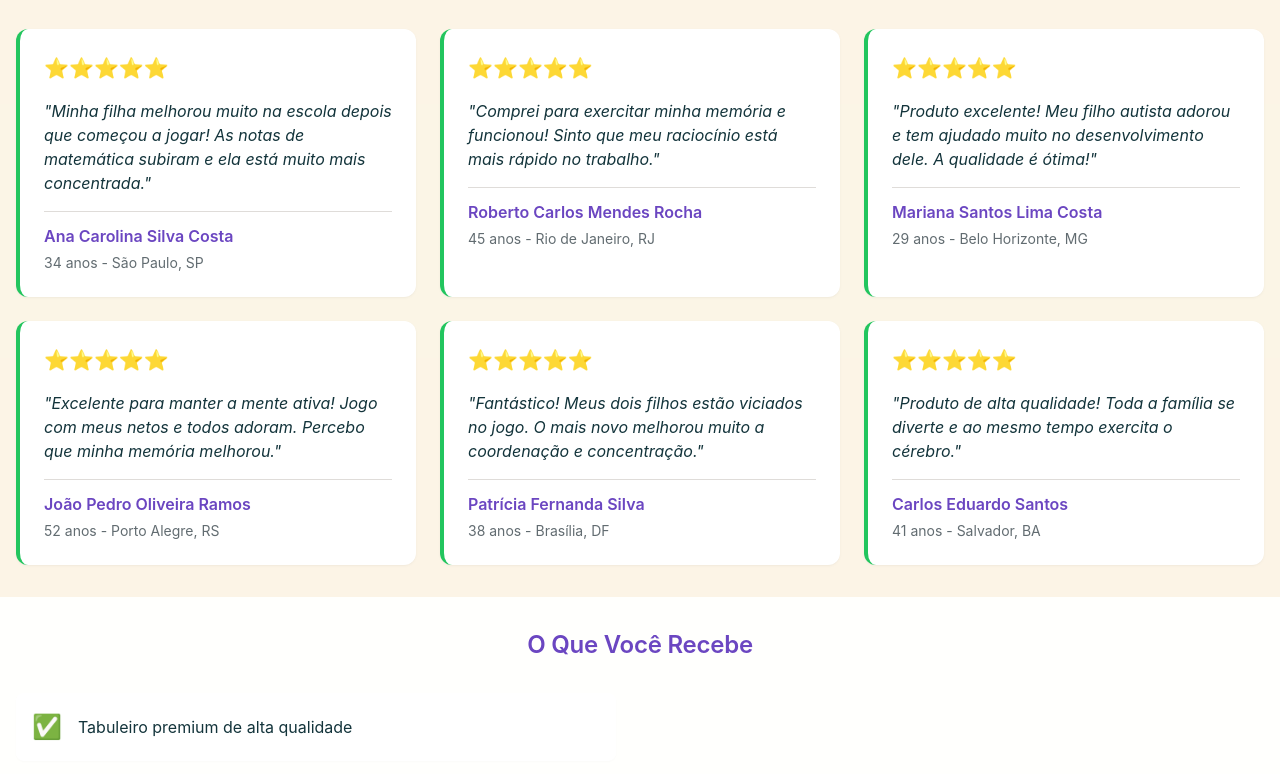
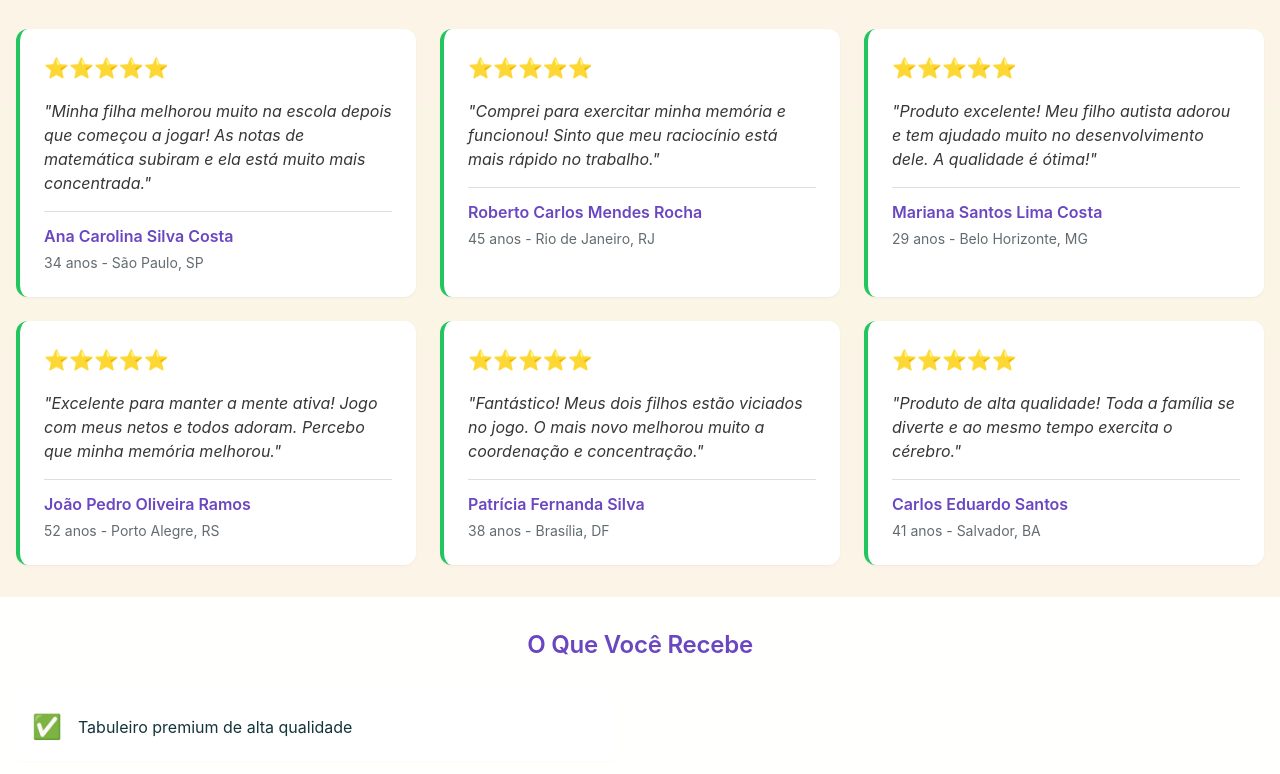
Before and after one commit to magiadecasa/jogo-da-memoria, a plain HTML site: page index.html in a window 1280 px wide. Shown: the part 1675-2449 px from the top of the page. Drawn offline with Linux system fonts and the light colour scheme; a web font is replaced by a local one.

Commit message:
Update style.css

```diff
--- a/style.css
+++ b/style.css
@@ -995,7 +995,7 @@ select.form-control {
   font-style: italic;
   line-height: 1.5;
   margin-bottom: var(--space-16);
-  color: var(--color-text);
+  color: rgba(31, 33, 33, 0.9);
   font-size: 16px;
 }
 
```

◆ **Your instructions**
Reproduce each line from the data that has "style" in it.

◆ **Result for this exercise**
Update style.css
--- a/style.css
+++ b/style.css
   font-style: italic;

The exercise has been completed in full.